> EXERCISE INSTRUCTIONS: Read through the data, and wherever a line holds the word "main", write that line out.
-----
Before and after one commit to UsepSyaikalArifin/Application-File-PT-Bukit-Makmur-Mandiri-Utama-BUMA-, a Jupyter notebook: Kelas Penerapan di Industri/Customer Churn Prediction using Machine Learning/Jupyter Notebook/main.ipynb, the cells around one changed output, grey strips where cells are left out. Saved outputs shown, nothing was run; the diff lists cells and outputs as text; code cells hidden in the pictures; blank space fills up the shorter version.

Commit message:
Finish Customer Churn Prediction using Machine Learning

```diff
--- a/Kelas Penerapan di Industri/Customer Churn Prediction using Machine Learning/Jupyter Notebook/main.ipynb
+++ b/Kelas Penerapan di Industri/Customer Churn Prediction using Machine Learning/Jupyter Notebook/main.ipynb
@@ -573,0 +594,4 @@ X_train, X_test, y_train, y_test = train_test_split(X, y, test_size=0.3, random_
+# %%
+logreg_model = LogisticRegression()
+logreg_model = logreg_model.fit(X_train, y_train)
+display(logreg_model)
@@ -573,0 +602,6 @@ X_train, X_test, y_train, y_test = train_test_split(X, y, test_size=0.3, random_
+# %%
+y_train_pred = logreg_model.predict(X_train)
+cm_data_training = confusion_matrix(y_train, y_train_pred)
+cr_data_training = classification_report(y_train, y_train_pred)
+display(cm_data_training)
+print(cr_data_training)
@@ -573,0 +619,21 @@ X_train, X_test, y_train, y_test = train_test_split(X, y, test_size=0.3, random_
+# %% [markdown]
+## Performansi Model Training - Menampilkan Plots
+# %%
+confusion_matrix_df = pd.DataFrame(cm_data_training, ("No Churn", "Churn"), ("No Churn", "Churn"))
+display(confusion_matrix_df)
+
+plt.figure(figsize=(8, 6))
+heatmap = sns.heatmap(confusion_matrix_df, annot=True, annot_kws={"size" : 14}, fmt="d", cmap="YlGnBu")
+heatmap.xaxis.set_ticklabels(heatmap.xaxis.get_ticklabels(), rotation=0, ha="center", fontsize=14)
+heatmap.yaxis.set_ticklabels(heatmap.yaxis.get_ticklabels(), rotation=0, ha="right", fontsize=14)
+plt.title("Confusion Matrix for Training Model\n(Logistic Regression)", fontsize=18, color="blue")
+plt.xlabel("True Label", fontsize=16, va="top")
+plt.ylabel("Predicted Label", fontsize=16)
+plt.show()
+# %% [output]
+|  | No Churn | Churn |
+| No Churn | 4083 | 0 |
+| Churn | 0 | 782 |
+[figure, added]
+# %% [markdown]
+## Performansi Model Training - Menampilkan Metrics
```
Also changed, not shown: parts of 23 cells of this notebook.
-----
> FINISHED TASK:
Before and after one commit to UsepSyaikalArifin/Application-File-PT-Bukit-Makmur-Mandiri-Utama-BUMA-, a Jupyter notebook: Kelas Penerapan di Industri/Customer Churn Prediction using Machine Learning/Jupyter Notebook/main.ipynb, the cells around one changed output, grey strips where cells are left out. Saved outputs shown, nothing was run; the diff lists cells and outputs as text; code cells hidden in the pictures; blank space fills up the shorter version.
--- a/Kelas Penerapan di Industri/Customer Churn Prediction using Machine Learning/Jupyter Notebook/main.ipynb
+++ b/Kelas Penerapan di Industri/Customer Churn Prediction using Machine Learning/Jupyter Notebook/main.ipynb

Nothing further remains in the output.